UNANSWERED questions over the threat of extremism is a factor behind a Tory’s decision to quit Portsmouth City Council, The News can reveal.
Cllr Alistair Thompson says the authority failed to give him proper answers over whether it was doing enough to stop youngsters travelling to fight for Isil in Iraq and Syria.
A number of young men left this city to go and fight for a faction which is very alien, and as an authority, could we have saved their lives and prevented them from ever going?Tory councillor Alistair Thompson
And he said the damage that did to the reputation of the council made him realise he had to walk away.

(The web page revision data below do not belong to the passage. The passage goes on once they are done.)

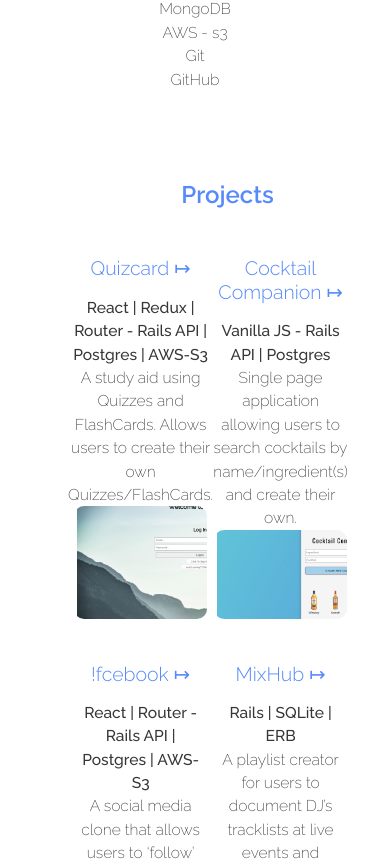
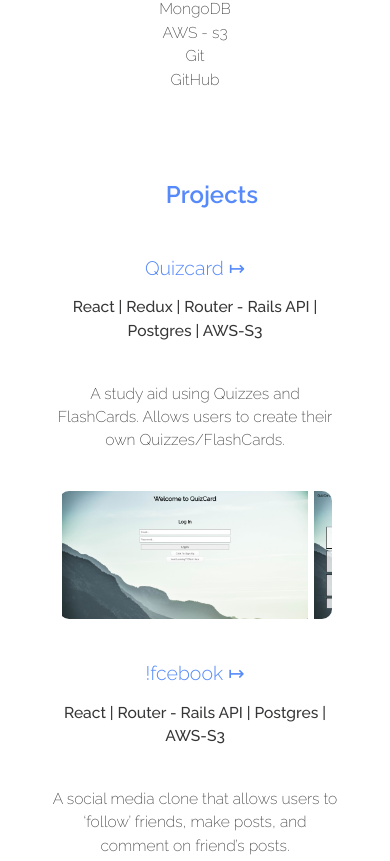
Before and after one commit to brianwlego/brianwlego.github.io, a React (Create React App) app in the folder portfolio/: page / in a window 390 px wide. Shown: the part 2038-2899 px from the top of the page. Built offline with nearby package versions, Linux system fonts and the light colour scheme.

Commit message:
tweaked styling for mobile

```diff
--- a/portfolio/src/Mobile.css
+++ b/portfolio/src/Mobile.css
@@ -94,10 +94,27 @@
     display: flex;
     flex-direction: column;
     align-items: center;
+    padding: 10% 8% 10% 8%;
   }
   .project-wrapper{
     margin: 1.5vh 0;
+    width: 75vw;
   }
+  #projects-content{
+    flex-direction: column;
+  }
+  /* #top-proj-content{
+    width: inherit;
+  }
+  #btm-proj-content{
+    width: 80vw;
+  } */
+  .project-img-wrapper{
+    width: 70vw;
+  }
+  /* #projects-header{
+    width: auto;
+  } */
   #projects-header h3{
     font-size: x-large;
     font-weight:bold;
```
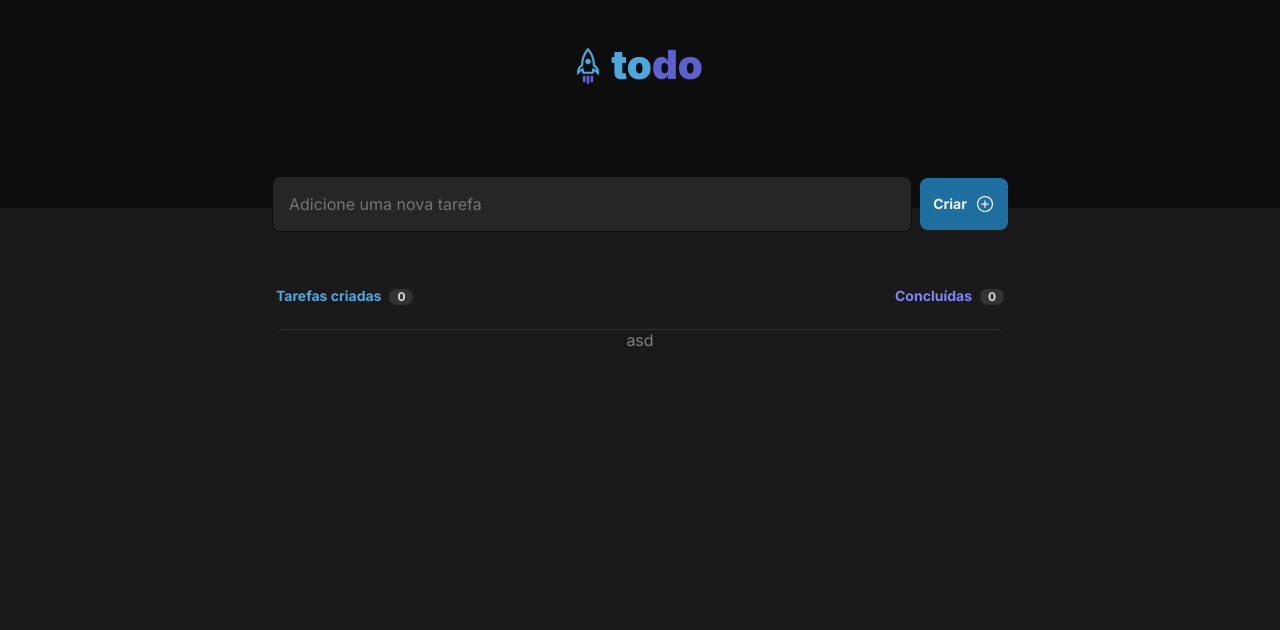
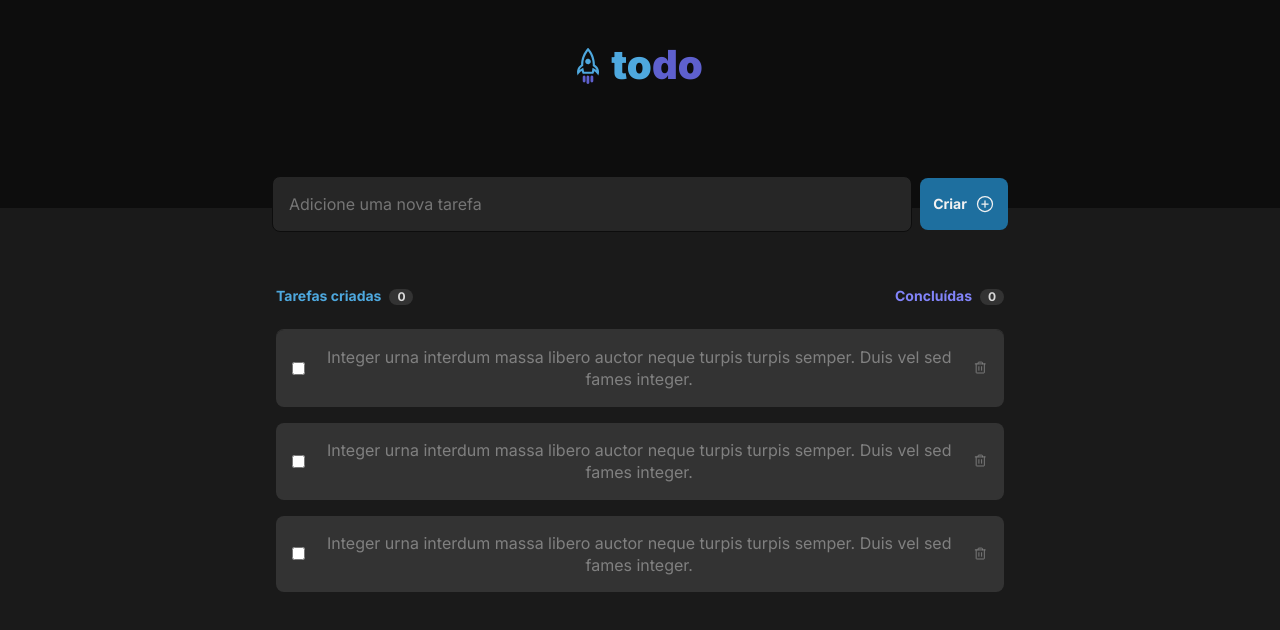
Before and after one commit to henriqueritter/ignite-react-desafio-conceitos, a React (Vite) app: page / in a window 1280 px wide. Shown: the top 630 px of the page. Built offline with nearby package versions, Linux system fonts and the light colour scheme.

Commit message:
style: add fakes todo to edit the stylesheet

```diff
--- a/src/App.module.css
+++ b/src/App.module.css
@@ -155,3 +155,15 @@ header {
     line-height: 1.4;
     text-align: center;
 }
+
+.todo {
+    display: flex;
+    align-items: center;
+    background-color: var(--gray-400);
+    padding: 1rem;
+    border-radius: 8px;
+}
+
+.todo+.todo {
+    margin-top: 1rem;
+}
--- a/src/App.tsx
+++ b/src/App.tsx
@@ -1,7 +1,7 @@
 import styles from './App.module.css'
 import rocketLogo from './assets/rocket.svg';
 import clipboardIco from './assets/clipboard.svg';
-import { PlusCircle } from 'phosphor-react';
+import { PlusCircle, Trash } from 'phosphor-react';
 
 function App() {
   return (
@@ -35,11 +35,25 @@ function App() {
 }
 
 function TodosSection() {
-  const todos = [];
+  const todos: any = [];
   if (todos) {
     return (
       <div className={styles.contentTodos}>
-        <h1>asd</h1>
+        <div className={styles.todo}>
+          <input type="checkbox" />
+          <p>Integer urna interdum massa libero auctor neque turpis turpis semper. Duis vel sed fames integer.</p>
+          <Trash size={16} />
+        </div>
+        <div className={styles.todo}>
+          <input type="checkbox" />
+          <p>Integer urna interdum massa libero auctor neque turpis turpis semper. Duis vel sed fames integer.</p>
+          <Trash size={16} />
+        </div>
+        <div className={styles.todo}>
+          <input type="checkbox" />
+          <p>Integer urna interdum massa libero auctor neque turpis turpis semper. Duis vel sed fames integer.</p>
+          <Trash size={16} />
+        </div>
       </div>
     )
   } else {
```
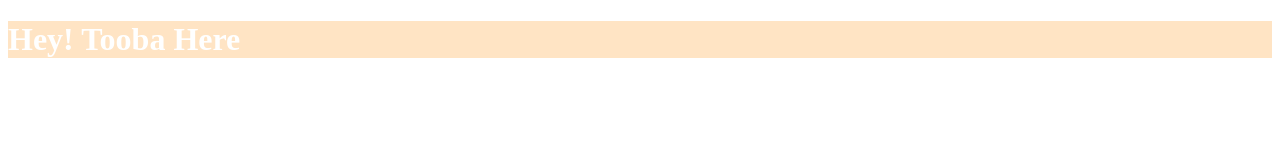
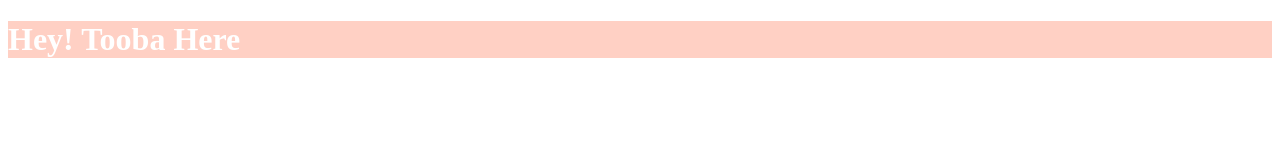
Before and after one commit to tooba-anwer23/practice, a plain HTML site: page index.html in a window 1280 px wide. Drawn offline with Linux system fonts and the light colour scheme.

Commit message:
practice done

```diff
--- a/style.css
+++ b/style.css
@@ -1,4 +1,6 @@
 h1{
-    background-color: bisque;
+    background-color: rgb(255, 208, 196);
     color: white;
+    border: 10px;
+    border-color: black;
 }
```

Cllr Thompson, who has decided to stand down as a Conservative representing Hilsea at today’s local election, said: ‘This was a serious issue. A number of young men left this city to go and fight for a faction which is very alien, and as an authority, could we have saved their lives and prevented them from ever going?

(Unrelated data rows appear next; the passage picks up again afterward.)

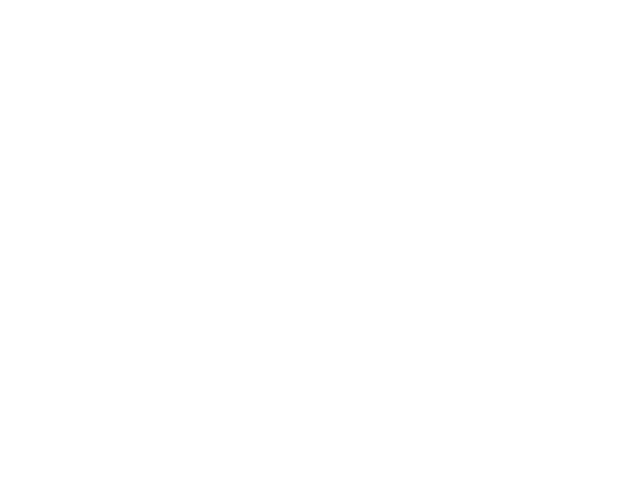
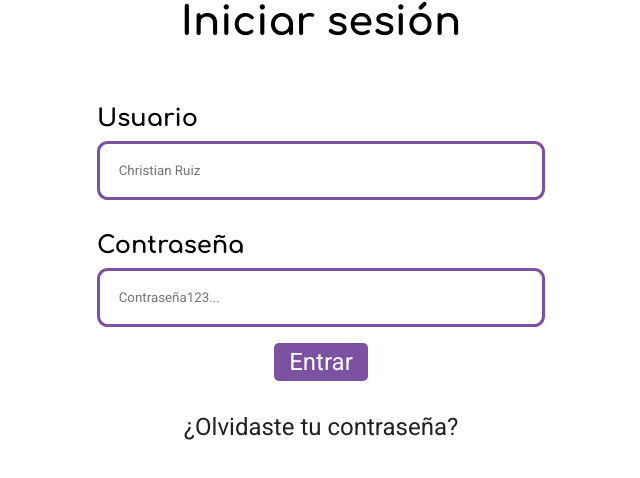
Before and after one commit to Jhuset2003/VasedWeb, a React (Vite) app: page / in a window 1280 px wide. Shown: the top 478 px of the page, without its empty margins (319-959 px from the left). Built offline with nearby package versions, Linux system fonts and the light colour scheme.

Commit message:
login done

```diff
--- a/src/components/Forms/FormLogin.jsx
+++ b/src/components/Forms/FormLogin.jsx
@@ -1,7 +1,7 @@
 import React from 'react'
-import '../../styles/Inputs.css';
-import './FormLogin.css';
-import '../../styles/Buttons_module.css';
+import inputCss from '../../styles/Inputs.module.css';
+import formCss from './styles/FormLogin.module.css';
+import btn from '../../styles/Buttons.module.css';
 import { Formik } from 'formik';
 
 const FormLogin = () => {
@@ -31,41 +31,41 @@ const FormLogin = () => {
       console.log("formulario enviado")
     }}>
       {( {values, handleSubmit, errors, touched, handleChange, handleBlur} ) => (
-        <div className="form-container">
-            <h1 className="form-title">Iniciar sesión</h1>
-                <form action="" className="form" onSubmit={handleSubmit}>
-                    <div className="form-item">
-                        <label htmlFor="user" className="form-subtitle">Usuario</label>
+        <div className={formCss.formContainer}>
+            <h1 className={formCss.formTitle}>Iniciar sesión</h1>
+                <form action="" className={formCss.form} onSubmit={handleSubmit}>
+                    <div className={formCss.formItem}>
+                        <label htmlFor="user" className={formCss.formSubtitle}>Usuario</label>
                         <input
                         type="text"
                         id="user"
                         name="user"
                         placeholder="Christian Ruiz"
                         value={values.user}
-                        className="purple-input"
+                        className={inputCss.purpleInput}
                         onChange={handleChange}
                         onBlur={handleBlur}/>
-                        {touched.user && errors.user && <div className="errors">{errors.user}</div>}
+                        {touched.user && errors.user && <div className={formCss.errors}>{errors.user}</div>}
                     </div>
 
-                    <div className="form-item">
-                        <label htmlFor="password" className="form-subtitle">Contraseña</label>
+                    <div className={formCss.formItem}>
+                        <label htmlFor="password" className={formCss.formSubtitle}>Contraseña</label>
                         <input
                         type="password"
                         id="password"
                         name="password"
                         placeholder="Contraseña123..."
                         value={values.password}
-                        className="purple-input"
+                        className={inputCss.purpleInput}
                         onChange={handleChange}
                         onBlur={handleBlur}/>
-                        {touched.password && errors.password && <div className="errors">{errors.password}</div>}
+                        {touched.password && errors.password && <div className={formCss.errors}>{errors.password}</div>}
                     </div>
                     <button
                     type="submit"
-                    className='BtnPurple'>Entrar</button>
+                    className={btn.BtnPurple}>Entrar</button>
                 </form>
-                <a href="#" className="form-recover">¿Olvidaste tu contraseña?</a>
+                <a href="#" className={formCss.formRecover}>¿Olvidaste tu contraseña?</a>
         </div>
       )}
     </Formik>
--- a/src/components/Forms/FormLogin.css
+++ b/src/components/Forms/styles/FormLogin.module.css
@@ -1,6 +1,6 @@
-@import '../../styles/Vars.css';
+@import '../../../styles/Vars.css';
 
-.form-container{
+.formContainer{
     display: grid;
     justify-items: center;
 }
@@ -10,22 +10,22 @@
     justify-items: center;
 }
 
-.form-item{
+.formItem{
     display: grid;
     margin:1em 0 1em 0;
     gap: 0.6em;
 }
 
-.form-title{
+.formTitle{
     font-family: var(--title);
     font-weight: 700;
 }
-.form-subtitle{
+.formSubtitle{
     font-family: var(--title);
     font-weight: 700;
 }
 
-.form-recover{
+.formRecover{
     font-family: var(--text);
     font-weight: 300;
     text-decoration: none;
@@ -33,20 +33,20 @@
 }
 
 .errors{
-    color: #ff0000;
-    font-family: var(--text);
+    color: #ED1C91;
+    font-family: var(--title);
 }
 
 @media (min-width: 992px) {
-    .form-title{
+    .formTitle{
         font-size: 2.5rem;
         font-weight: 700;
         margin-bottom: 2.8rem;
     }
-    .form-subtitle{
+    .formSubtitle{
         font-size: 1.5rem;
     }
-    .form-recover{
+    .formRecover{
         font-size: 1.5rem;
         margin-top: 2rem;
     }
@@ -54,10 +54,10 @@
 
 @media (min-width: 1400px) {
 
-    .form-subtitle{
+    .formSubtitle{
         font-size: 1.7rem;
     }
-    .form-recover{
+    .formRecover{
         font-size: 1.5rem;
         margin-top: 2rem;
     }
--- a/src/components/TestComponent.jsx
+++ b/src/components/TestComponent.jsx
@@ -1,9 +1,11 @@
 import React from 'react';
+import FormLogin from './Forms/FormLogin';
 
 const TestComponent = () => {
 
   return (
     <div>
+      <FormLogin/>
     </div>
   )
 }
--- a/src/styles/Inputs.css
+++ b/src/styles/Inputs.module.css
@@ -14,7 +14,7 @@
     --text:'Roboto', sans-serif;
   }
 
-.blue-input{
+.blueInput{
     border: 3px solid var(--blue);
     border-radius: 0.8em;
     outline: none;
@@ -23,7 +23,7 @@
     font-family: var(--text);
 }
 
-.purple-input{
+.purpleInput{
     border: 3px solid var(--purple);
     border-radius: 0.8em;
     outline: none;
@@ -32,7 +32,7 @@
     font-family: var(--text);
 }
 
-.black-input{
+.blackInput{
     border: 3px solid var(--black);
     background-color: var(--white);
     border-radius: 0.8em;
@@ -44,34 +44,34 @@
 
 
 @media (min-width: 768px) {
-    .blue-input{
+    .blueInput{
         padding: 1.2em;
         width: 24rem;
     }
 
-    .purple-input{
+    .purpleInput{
         padding: 1.2em;
         width: 24rem;
     }
 
-    .black-input{
+    .blackInput{
         padding: 1.2em;
         width: 24rem;
     }
 }
 
 @media (min-width: 992px) {
-    .blue-input{
+    .blueInput{
         padding: 1.4em;
         width: 28rem;
     }
 
-    .purple-input{
+    .purpleInput{
         padding: 1.4em;
         width: 28rem;
     }
 
-    .black-input{
+    .blackInput{
         padding: 1.4em;
         width: 28rem;
     }
@@ -79,17 +79,17 @@
 }
 
 @media (min-width: 1400px) {
-    .blue-input{
+    .blueInput{
         padding: 1.4em;
         width: 28rem;
     }
 
-    .purple-input{
+    .purpleInput{
         padding: 1.4em;
         width: 28rem;
     }
 
-    .black-input{
+    .blackInput{
         padding: 1.4em;
         width: 28rem;
     }
```
Also changed, not shown: src/components/Forms/styles/Form-attendece.module.css (added), 1 other file (tests, documents, lock files or other folders).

‘I do not think it was unreasonable to have asked these sort of questions.’
Cllr Thompson said responses given by the authority’s chief executive, David Williams, weren’t good enough, and he was promised a meeting over the work being done to curb extremism – but it never materialised.
Four young men from Portsmouth have died in Syria in the past year after becoming Jihadi fighters for Isil, including Ifthekar Jaman.
Cllr Thompson added: ‘The damage done to the democratic process, the damage done to the reputation of the council, in my opinion, were catalysts in my decision to go.’
But the council insists numerous briefing sessions were held with councillors, and it has forged strong links with the city’s three mosques.
A seminar and leaflets were produced educating people about the dangers of travelling to Syria.
Cllr Thompson says the council’s handling of the Ashya King affair is another reason why he’s leaving.
He quit a scrutiny panel which was investigating the authority’s handling of the boy’s access to healthcare as he felt it had been blocked from doing its work.
The council had found itself at the centre of a storm over a legal order preventing Ashya, from Southsea, from having crucial treatment for a brain tumour.
‘There was cross-party support for the scrutiny panel to carry out that investigation,’ said Cllr Thompson.
‘So (blocking that investigation) struck at the very heart of the democratic system that I have defended.’
According to the council, Portsmouth Safeguarding Children Board – which seeks to protect young people in the city – had decided to review the boy’s treatment so the panel’s involvement was therefore no longer needed.
Cllr Thompson also raised frustrations that residents were not listened to enough before the decision was made to approve plans to build flats on the former Southdown bus depot site.
He says First Wessex’s concerns that it would have lost a government grant to build the development should not have been taken into consideration.
...And some are saying goodbye after years of hard work
FIVE more councillors are bowing out following today’s local election in Portsmouth.
The Lord Mayor of Portsmouth, Cllr Steven Wylie and his Lib Dem colleagues Terry Hall, Les Stevens and Margaret Adair have chosen not to defend their seats.
Independent councillor Eleanor Scott is leaving to concentrate on writing a book about her time on the authority.
Cllr Wylie, who was first elected to the council in 2003, said it was a privilege to serve people.
‘I’m sure I will miss it all, but this is the right time for me as I have a young family,’ he said.
‘The council has taken up a big part of my life.
‘I have been in politics for a while and now it’s time for a change in direction and I am looking forward to more family time.
‘It has been a real, real honour to be the Lord Mayor in my final year.
‘I never thought when I moved to the city 22 years ago that I would become Lord Mayor.
‘I was also on the cabinet for five years.’
Cllr Hall was also first elected to the council in 2003.
She said: ‘My reason for standing down is entirely down to my age and the fact my husband has retired.
‘I’m 63, if I was to stay on for another four years I would be 67. It’s time for someone else to give it a go.
‘I will continue to support the party and Gerald Vernon-Jackson – but I am retiring.’
But Cllr Hall said she may be tempted to run for a seat on the council again if she misses city politics.
Cllr Adair is retiring after eight years on the council.
She hopes to get involved in voluntary work at Queen Alexandra Hospital.
Cllr Stevens has already admitted a rise in ‘political mudslinging’ was a factor in him wanting to stand down.